REQUIRED WORK -
Reproduce the records below word for word.

━━━━━ SUPPLIED MATERIAL

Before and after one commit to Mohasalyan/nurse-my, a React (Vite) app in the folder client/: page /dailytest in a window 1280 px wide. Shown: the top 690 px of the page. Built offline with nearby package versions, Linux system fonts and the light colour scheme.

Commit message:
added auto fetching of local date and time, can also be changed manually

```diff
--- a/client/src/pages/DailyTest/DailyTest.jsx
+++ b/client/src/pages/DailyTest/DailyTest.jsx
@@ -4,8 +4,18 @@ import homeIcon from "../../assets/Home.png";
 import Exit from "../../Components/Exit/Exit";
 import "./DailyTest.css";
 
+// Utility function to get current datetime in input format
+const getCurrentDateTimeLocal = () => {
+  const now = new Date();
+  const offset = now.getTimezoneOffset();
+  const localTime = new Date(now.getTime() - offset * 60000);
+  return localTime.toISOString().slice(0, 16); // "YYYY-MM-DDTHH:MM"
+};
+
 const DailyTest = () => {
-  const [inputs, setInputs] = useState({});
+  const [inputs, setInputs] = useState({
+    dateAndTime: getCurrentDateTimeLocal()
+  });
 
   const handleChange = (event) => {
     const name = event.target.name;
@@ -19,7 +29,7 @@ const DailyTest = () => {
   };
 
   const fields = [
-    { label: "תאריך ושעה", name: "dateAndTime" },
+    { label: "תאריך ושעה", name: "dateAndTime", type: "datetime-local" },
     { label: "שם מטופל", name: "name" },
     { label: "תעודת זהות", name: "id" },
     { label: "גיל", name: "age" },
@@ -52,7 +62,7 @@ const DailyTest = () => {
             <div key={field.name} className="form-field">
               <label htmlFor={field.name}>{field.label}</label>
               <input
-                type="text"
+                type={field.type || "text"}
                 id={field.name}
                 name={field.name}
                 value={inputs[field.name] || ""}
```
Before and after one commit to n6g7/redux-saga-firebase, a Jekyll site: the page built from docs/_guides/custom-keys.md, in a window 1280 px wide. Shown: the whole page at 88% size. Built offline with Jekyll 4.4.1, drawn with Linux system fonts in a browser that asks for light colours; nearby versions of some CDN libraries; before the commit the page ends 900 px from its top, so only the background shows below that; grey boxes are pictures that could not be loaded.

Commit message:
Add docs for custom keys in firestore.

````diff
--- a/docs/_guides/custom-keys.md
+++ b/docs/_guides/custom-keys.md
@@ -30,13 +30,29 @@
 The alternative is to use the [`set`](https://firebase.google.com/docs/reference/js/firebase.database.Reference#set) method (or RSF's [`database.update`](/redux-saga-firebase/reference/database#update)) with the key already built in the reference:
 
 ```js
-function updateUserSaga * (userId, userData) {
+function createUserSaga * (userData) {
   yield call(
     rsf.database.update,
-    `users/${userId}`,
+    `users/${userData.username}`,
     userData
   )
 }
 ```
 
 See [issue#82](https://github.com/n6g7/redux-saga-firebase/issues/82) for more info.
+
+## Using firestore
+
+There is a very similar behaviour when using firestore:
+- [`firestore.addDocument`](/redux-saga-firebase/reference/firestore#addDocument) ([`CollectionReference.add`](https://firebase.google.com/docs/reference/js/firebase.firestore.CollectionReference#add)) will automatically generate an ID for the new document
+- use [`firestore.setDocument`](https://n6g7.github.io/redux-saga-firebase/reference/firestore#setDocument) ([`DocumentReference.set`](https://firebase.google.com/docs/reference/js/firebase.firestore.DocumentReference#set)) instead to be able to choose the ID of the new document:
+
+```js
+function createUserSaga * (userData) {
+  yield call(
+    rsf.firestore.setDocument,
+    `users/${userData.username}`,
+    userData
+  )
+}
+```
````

━━━━━━━━━━

WRITTEN REPLY -
Before and after one commit to Mohasalyan/nurse-my, a React (Vite) app in the folder client/: page /dailytest in a window 1280 px wide. Shown: the top 690 px of the page. Built offline with nearby package versions, Linux system fonts and the light colour scheme.

Commit message:
added auto fetching of local date and time, can also be changed manually

```diff
--- a/client/src/pages/DailyTest/DailyTest.jsx
+++ b/client/src/pages/DailyTest/DailyTest.jsx
@@ -4,8 +4,18 @@ import homeIcon from "../../assets/Home.png";
 import Exit from "../../Components/Exit/Exit";
 import "./DailyTest.css";
 
+// Utility function to get current datetime in input format
+const getCurrentDateTimeLocal = () => {
+  const now = new Date();
+  const offset = now.getTimezoneOffset();
+  const localTime = new Date(now.getTime() - offset * 60000);
+  return localTime.toISOString().slice(0, 16); // "YYYY-MM-DDTHH:MM"
+};
+
 const DailyTest = () => {
-  const [inputs, setInputs] = useState({});
+  const [inputs, setInputs] = useState({
+    dateAndTime: getCurrentDateTimeLocal()
+  });
 
   const handleChange = (event) => {
     const name = event.target.name;
@@ -19,7 +29,7 @@ const DailyTest = () => {
   };
 
   const fields = [
-    { label: "תאריך ושעה", name: "dateAndTime" },
+    { label: "תאריך ושעה", name: "dateAndTime", type: "datetime-local" },
     { label: "שם מטופל", name: "name" },
     { label: "תעודת זהות", name: "id" },
     { label: "גיל", name: "age" },
@@ -52,7 +62,7 @@ const DailyTest = () => {
             <div key={field.name} className="form-field">
               <label htmlFor={field.name}>{field.label}</label>
               <input
-                type="text"
+                type={field.type || "text"}
                 id={field.name}
                 name={field.name}
                 value={inputs[field.name] || ""}
```
Before and after one commit to n6g7/redux-saga-firebase, a Jekyll site: the page built from docs/_guides/custom-keys.md, in a window 1280 px wide. Shown: the whole page at 88% size. Built offline with Jekyll 4.4.1, drawn with Linux system fonts in a browser that asks for light colours; nearby versions of some CDN libraries; before the commit the page ends 900 px from its top, so only the background shows below that; grey boxes are pictures that could not be loaded.

Commit message:
Add docs for custom keys in firestore.

````diff
--- a/docs/_guides/custom-keys.md
+++ b/docs/_guides/custom-keys.md
@@ -30,13 +30,29 @@
 The alternative is to use the [`set`](https://firebase.google.com/docs/reference/js/firebase.database.Reference#set) method (or RSF's [`database.update`](/redux-saga-firebase/reference/database#update)) with the key already built in the reference:
 
 ```js
-function updateUserSaga * (userId, userData) {
+function createUserSaga * (userData) {
   yield call(
     rsf.database.update,
-    `users/${userId}`,
+    `users/${userData.username}`,
     userData
   )
 }
 ```
 
 See [issue#82](https://github.com/n6g7/redux-saga-firebase/issues/82) for more info.
+
+## Using firestore
+
+There is a very similar behaviour when using firestore:
+- [`firestore.addDocument`](/redux-saga-firebase/reference/firestore#addDocument) ([`CollectionReference.add`](https://firebase.google.com/docs/reference/js/firebase.firestore.CollectionReference#add)) will automatically generate an ID for the new document
+- use [`firestore.setDocument`](https://n6g7.github.io/redux-saga-firebase/reference/firestore#setDocument) ([`DocumentReference.set`](https://firebase.google.com/docs/reference/js/firebase.firestore.DocumentReference#set)) instead to be able to choose the ID of the new document:
+
+```js
+function createUserSaga * (userData) {
+  yield call(
+    rsf.firestore.setDocument,
+    `users/${userData.username}`,
+    userData
+  )
+}
+```
````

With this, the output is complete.